→ About this exercise
Among the lines below, count those containing the word "hiking". Give the number only.

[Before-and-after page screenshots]

........

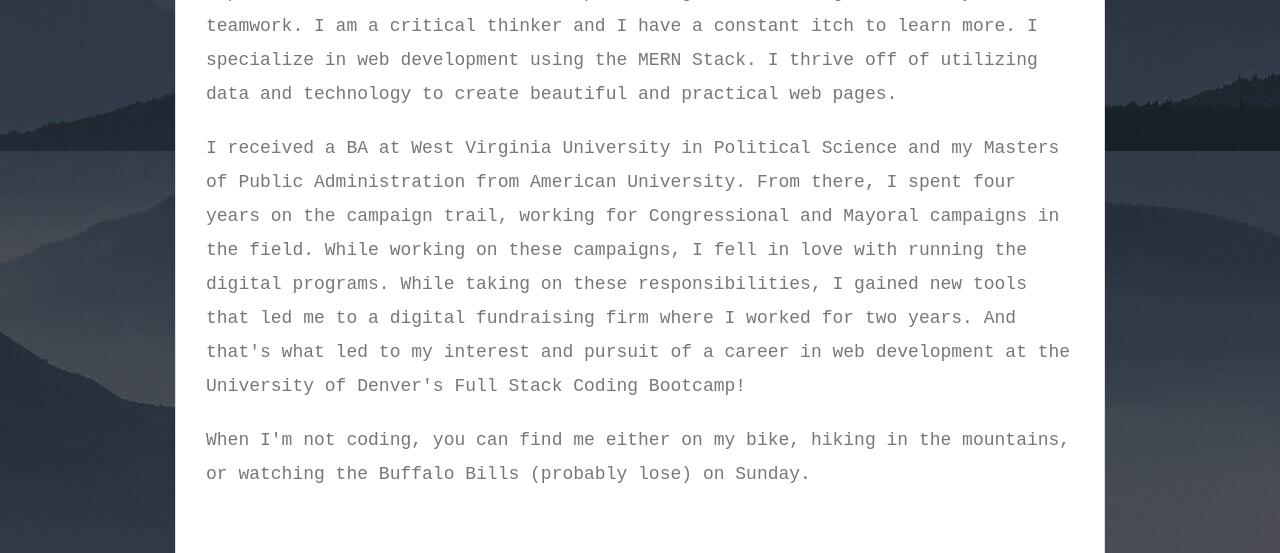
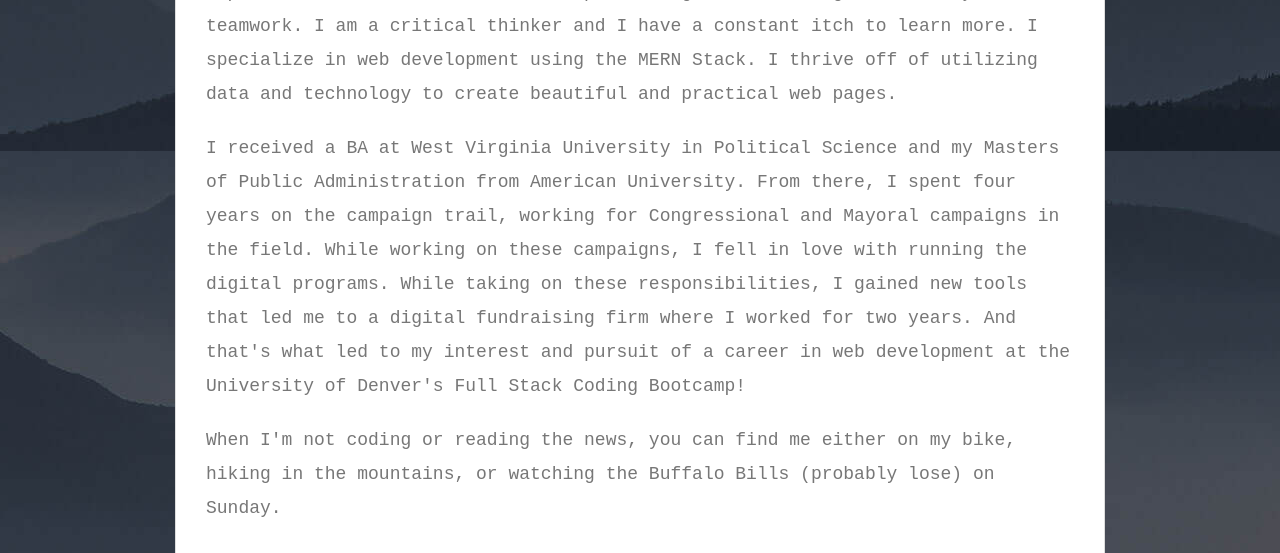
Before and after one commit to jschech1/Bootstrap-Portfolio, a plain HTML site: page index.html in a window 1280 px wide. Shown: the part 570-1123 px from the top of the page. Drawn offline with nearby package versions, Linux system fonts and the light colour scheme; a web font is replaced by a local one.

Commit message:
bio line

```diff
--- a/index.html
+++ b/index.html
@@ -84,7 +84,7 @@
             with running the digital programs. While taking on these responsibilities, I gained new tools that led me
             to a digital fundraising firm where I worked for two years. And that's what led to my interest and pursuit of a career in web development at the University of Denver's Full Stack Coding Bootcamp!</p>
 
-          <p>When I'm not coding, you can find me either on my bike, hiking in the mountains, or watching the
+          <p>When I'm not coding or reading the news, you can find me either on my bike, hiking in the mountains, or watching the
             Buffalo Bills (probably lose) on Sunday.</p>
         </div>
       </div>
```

........

→ Exercise answer
2